One example is Babylon Health. In 2016, it launched a GP clinic called ‘GP at Hand’, which eventually registered over 115,000 patients in London — more than ten times the number of an average clinic — with the promise of shorter waits for video appointments, along with an AI chatbot to prescreen symptoms. Not only was the chatbot found to be wildly inaccurate at times, but the system as a whole undermined the NHS by targeting younger (and more profitable) patients while leaving those with complex needs to existing clinics. According to NHS Digital data, just 1.5 percent of its patients were over 60 years of age, compared to 23 percent for the average practice.
Private companies are also interested in getting access to the NHS’s data. Google’s AI arm DeepMind has previously been sued over its access to patients’ medical records, but data analytics firm Palantir is even worse. The company is backed by right-wing political donor Peter Thiel, who has described the British people’s affection for the NHS as a kind of ‘Stockholm syndrome’. Palantir got a £23 million contract to work with the NHS during Covid, and it recently obtained an £11.5 million extension. It is now bidding for a much larger £480 million contract to build the Federated Data Platform that will be central to NHS operations well into the future.
Palantir sees a huge opportunity to profit from the NHS outsourcing its technologies instead of building them in-house.
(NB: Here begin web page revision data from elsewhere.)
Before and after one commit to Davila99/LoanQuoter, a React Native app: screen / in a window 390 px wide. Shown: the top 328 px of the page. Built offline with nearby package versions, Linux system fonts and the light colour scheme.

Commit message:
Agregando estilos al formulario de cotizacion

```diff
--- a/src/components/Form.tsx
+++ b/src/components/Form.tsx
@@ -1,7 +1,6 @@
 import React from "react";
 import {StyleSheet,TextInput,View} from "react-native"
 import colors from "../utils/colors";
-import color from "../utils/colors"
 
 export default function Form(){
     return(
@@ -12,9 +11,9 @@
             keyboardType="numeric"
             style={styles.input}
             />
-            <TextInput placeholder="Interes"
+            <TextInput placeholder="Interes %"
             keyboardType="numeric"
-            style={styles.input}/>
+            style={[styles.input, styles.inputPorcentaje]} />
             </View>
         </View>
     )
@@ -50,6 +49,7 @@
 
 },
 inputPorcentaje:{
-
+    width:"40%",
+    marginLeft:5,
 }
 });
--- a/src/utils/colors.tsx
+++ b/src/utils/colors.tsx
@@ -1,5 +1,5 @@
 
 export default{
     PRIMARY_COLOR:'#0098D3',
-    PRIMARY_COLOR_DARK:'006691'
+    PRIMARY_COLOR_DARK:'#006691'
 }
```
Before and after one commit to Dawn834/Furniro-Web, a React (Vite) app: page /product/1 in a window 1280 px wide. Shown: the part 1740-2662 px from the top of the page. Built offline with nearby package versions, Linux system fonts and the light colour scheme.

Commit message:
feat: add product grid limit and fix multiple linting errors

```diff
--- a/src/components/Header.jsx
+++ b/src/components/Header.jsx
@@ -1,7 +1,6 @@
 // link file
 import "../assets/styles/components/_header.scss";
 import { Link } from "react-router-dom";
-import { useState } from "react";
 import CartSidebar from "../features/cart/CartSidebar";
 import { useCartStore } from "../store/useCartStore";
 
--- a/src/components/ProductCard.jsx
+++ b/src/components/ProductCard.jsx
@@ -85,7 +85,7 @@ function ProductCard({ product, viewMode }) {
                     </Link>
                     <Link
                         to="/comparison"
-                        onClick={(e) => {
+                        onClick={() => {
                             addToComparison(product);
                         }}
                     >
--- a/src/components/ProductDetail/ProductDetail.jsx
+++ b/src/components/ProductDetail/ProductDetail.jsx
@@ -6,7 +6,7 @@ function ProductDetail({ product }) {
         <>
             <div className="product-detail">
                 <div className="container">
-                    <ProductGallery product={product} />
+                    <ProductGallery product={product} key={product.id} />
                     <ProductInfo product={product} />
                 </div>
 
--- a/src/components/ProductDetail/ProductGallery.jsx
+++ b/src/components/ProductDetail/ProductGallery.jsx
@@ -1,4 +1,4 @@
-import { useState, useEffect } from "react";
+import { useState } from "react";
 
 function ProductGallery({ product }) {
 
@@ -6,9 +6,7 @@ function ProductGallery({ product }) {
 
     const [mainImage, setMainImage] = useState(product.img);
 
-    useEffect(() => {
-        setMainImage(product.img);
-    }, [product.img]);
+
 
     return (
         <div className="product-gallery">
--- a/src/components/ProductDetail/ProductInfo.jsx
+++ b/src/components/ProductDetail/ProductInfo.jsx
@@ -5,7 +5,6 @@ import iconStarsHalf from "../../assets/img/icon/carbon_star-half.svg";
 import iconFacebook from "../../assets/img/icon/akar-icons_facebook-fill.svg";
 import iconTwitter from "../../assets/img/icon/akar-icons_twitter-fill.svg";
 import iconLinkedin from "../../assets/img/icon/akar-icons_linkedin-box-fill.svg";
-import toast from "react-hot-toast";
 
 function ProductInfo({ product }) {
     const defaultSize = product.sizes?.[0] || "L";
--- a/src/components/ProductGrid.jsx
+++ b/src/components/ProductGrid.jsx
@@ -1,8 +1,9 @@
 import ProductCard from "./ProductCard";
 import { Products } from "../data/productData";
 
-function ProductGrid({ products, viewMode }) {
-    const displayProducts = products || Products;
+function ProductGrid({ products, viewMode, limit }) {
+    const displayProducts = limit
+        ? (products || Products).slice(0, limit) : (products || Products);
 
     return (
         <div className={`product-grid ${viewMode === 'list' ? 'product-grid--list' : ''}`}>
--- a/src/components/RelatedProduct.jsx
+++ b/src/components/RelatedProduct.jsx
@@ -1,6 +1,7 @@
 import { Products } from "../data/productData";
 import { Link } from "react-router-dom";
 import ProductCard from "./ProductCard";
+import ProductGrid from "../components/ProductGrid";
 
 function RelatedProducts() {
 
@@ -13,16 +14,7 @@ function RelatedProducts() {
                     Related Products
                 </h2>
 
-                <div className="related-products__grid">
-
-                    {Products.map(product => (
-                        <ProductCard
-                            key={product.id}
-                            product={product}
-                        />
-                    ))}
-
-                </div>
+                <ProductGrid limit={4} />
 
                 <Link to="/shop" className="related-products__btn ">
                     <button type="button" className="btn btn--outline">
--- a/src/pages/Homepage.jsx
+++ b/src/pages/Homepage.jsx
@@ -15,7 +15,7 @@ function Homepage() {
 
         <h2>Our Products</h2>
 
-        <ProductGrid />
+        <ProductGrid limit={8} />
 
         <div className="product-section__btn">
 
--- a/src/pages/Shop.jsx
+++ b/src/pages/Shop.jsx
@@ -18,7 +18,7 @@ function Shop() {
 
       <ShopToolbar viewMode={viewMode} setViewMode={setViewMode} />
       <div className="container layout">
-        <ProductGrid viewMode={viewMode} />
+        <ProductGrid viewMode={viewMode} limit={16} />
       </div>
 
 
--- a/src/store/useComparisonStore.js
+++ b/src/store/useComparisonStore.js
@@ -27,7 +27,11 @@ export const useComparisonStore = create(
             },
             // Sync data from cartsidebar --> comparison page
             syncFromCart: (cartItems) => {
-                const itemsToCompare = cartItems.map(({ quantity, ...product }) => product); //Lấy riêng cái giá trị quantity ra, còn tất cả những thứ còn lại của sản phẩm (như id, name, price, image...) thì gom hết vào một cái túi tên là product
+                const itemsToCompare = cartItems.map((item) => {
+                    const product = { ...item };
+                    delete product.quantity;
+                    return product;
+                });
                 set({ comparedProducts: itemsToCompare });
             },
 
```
According to reporting by Bloomberg, Palantir pushed TechUK, an industry lobby group, to ensure government agencies buy commercial technologies instead of developing their own bespoke tools. Rosie Collington, co-author of The Big Con: How the Consulting Industry Weakens our Businesses, Infantilises our Governments and Warps our Economies, argues that these efforts lock public institutions into ineffective technological systems that can hamper their ability to serve the public.
Even more than that, outsourcing technology erodes the public sector’s capacity not just to develop its own digital tools but to assess the capabilities of the ones they’re contracting to use. That’s a serious problem when we know the tech industry has a long history of overpromising on how their products will improve people’s lives. We can see it with Babylon’s chatbot, but Palantir has also been accused of overstating the capabilities of its tools. If the NHS — or any health system — is adopting digital technologies with the expectation that they’re going to make up for a lack of doctors or nurses, they’re likely to be sorely disappointed.
In the early stages of the Covid pandemic, companies and health systems eagerly adopted digital contact tracing and other tools using artificial intelligence. We were all expected to download apps to our phones that would track our proximity to others, while other systems were designed specifically for deployment in health settings. Yet, a series of studies on these tools have found they were basically useless, and some may even have been harmful to the response.
The takeaway here isn’t that the NHS shouldn’t adopt new technology, but that it needs to be realistic about what it hopes to achieve. Technologies must first and foremost serve the public, not the bottom lines of private companies that want to profit from healthcare delivery. Ideally, this would mean building out the capacity internally to develop the digital tools that the NHS needs.
The root of the problem in our healthcare systems is rarely a lack of technology, but the austerity they’ve long been subjected to that’s left them without the staff and the resources to properly deliver the quality of care that the public rightfully expects. The workers are doing their best; it’s government that’s letting them down. And new tech-nologies won’t be enough to change that.